Pictures aside, write every record out again word for word.

■ **PROVIDED RECORDS**
*** Begin section ***

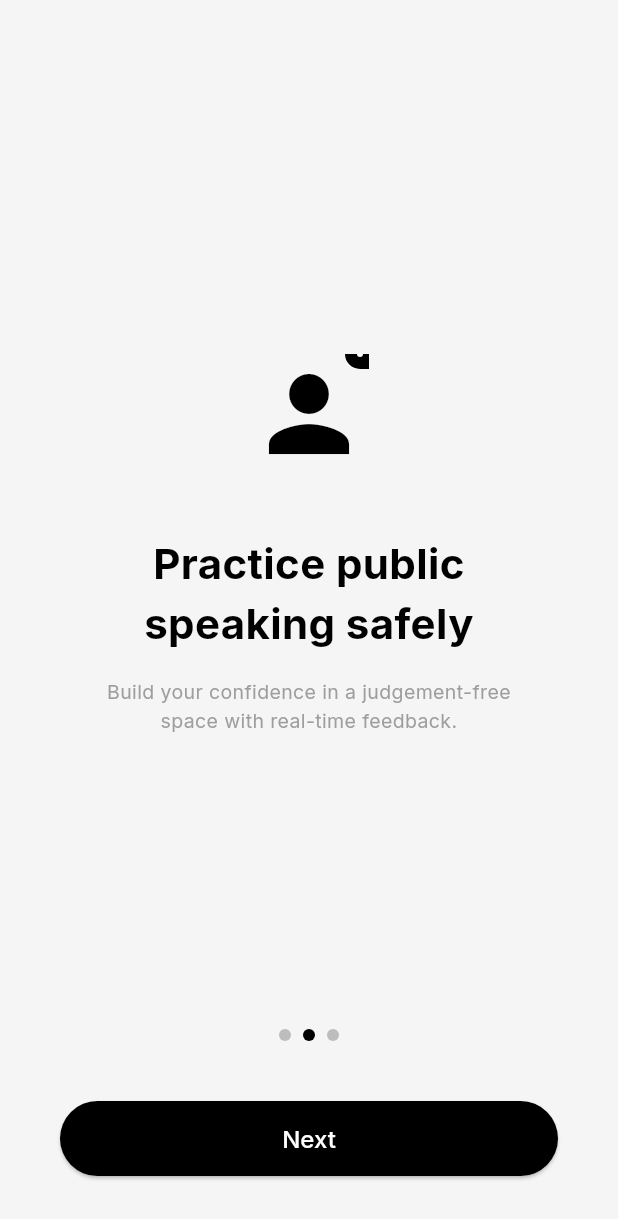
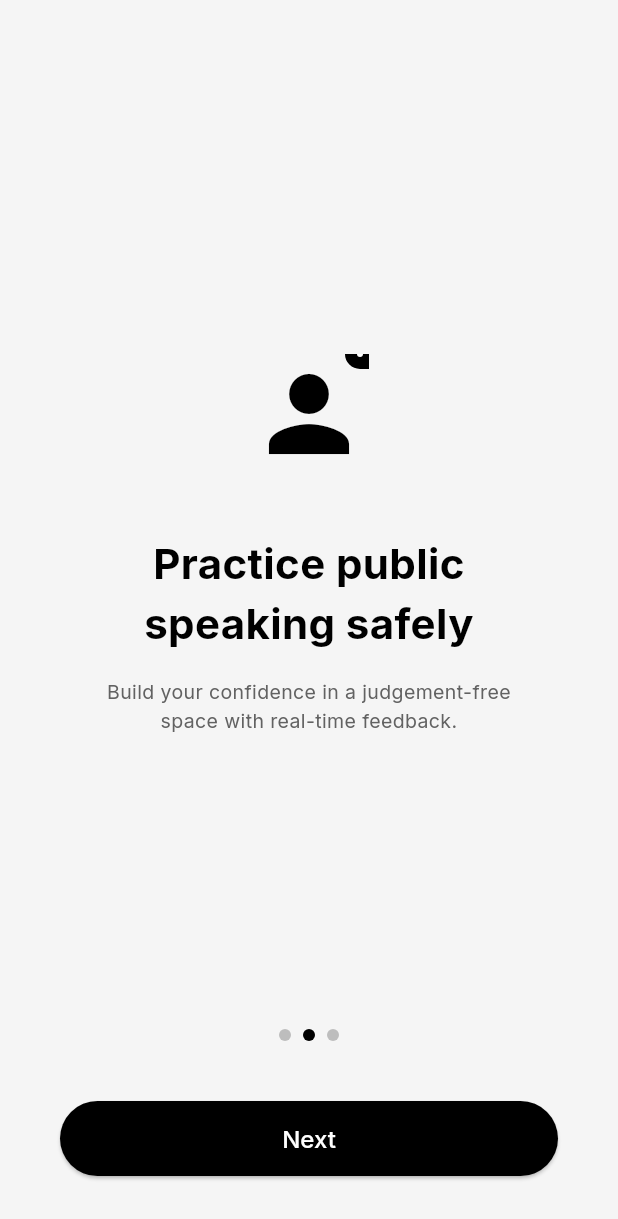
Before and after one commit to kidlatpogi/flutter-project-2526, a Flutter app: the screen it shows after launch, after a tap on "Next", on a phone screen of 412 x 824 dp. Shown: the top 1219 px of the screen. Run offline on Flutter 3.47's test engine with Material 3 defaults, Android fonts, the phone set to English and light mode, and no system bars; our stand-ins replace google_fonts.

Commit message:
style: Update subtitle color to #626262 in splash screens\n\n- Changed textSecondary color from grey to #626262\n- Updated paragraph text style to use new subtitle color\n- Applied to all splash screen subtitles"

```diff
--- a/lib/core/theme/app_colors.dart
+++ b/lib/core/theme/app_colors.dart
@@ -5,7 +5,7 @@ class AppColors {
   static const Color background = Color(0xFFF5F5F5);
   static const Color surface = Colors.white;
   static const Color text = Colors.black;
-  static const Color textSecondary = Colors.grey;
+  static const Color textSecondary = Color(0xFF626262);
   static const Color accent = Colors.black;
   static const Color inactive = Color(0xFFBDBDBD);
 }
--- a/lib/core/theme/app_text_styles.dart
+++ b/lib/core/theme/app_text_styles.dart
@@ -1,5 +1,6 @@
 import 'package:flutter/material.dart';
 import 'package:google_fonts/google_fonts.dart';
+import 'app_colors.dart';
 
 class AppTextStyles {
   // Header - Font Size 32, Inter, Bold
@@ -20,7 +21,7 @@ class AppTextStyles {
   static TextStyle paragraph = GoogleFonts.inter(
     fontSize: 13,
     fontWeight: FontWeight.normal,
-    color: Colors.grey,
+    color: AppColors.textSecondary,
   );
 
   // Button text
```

*** End section ***

■ **SOLUTION**
Before and after one commit to kidlatpogi/flutter-project-2526, a Flutter app: the screen it shows after launch, after a tap on "Next", on a phone screen of 412 x 824 dp. Shown: the top 1219 px of the screen. Run offline on Flutter 3.47's test engine with Material 3 defaults, Android fonts, the phone set to English and light mode, and no system bars; our stand-ins replace google_fonts.

Commit message:
style: Update subtitle color to #626262 in splash screens\n\n- Changed textSecondary color from grey to #626262\n- Updated paragraph text style to use new subtitle color\n- Applied to all splash screen subtitles"

```diff
--- a/lib/core/theme/app_colors.dart
+++ b/lib/core/theme/app_colors.dart
@@ -5,7 +5,7 @@ class AppColors {
   static const Color background = Color(0xFFF5F5F5);
   static const Color surface = Colors.white;
   static const Color text = Colors.black;
-  static const Color textSecondary = Colors.grey;
+  static const Color textSecondary = Color(0xFF626262);
   static const Color accent = Colors.black;
   static const Color inactive = Color(0xFFBDBDBD);
 }
--- a/lib/core/theme/app_text_styles.dart
+++ b/lib/core/theme/app_text_styles.dart
@@ -1,5 +1,6 @@
 import 'package:flutter/material.dart';
 import 'package:google_fonts/google_fonts.dart';
+import 'app_colors.dart';
 
 class AppTextStyles {
   // Header - Font Size 32, Inter, Bold
@@ -20,7 +21,7 @@ class AppTextStyles {
   static TextStyle paragraph = GoogleFonts.inter(
     fontSize: 13,
     fontWeight: FontWeight.normal,
-    color: Colors.grey,
+    color: AppColors.textSecondary,
   );
 
   // Button text
```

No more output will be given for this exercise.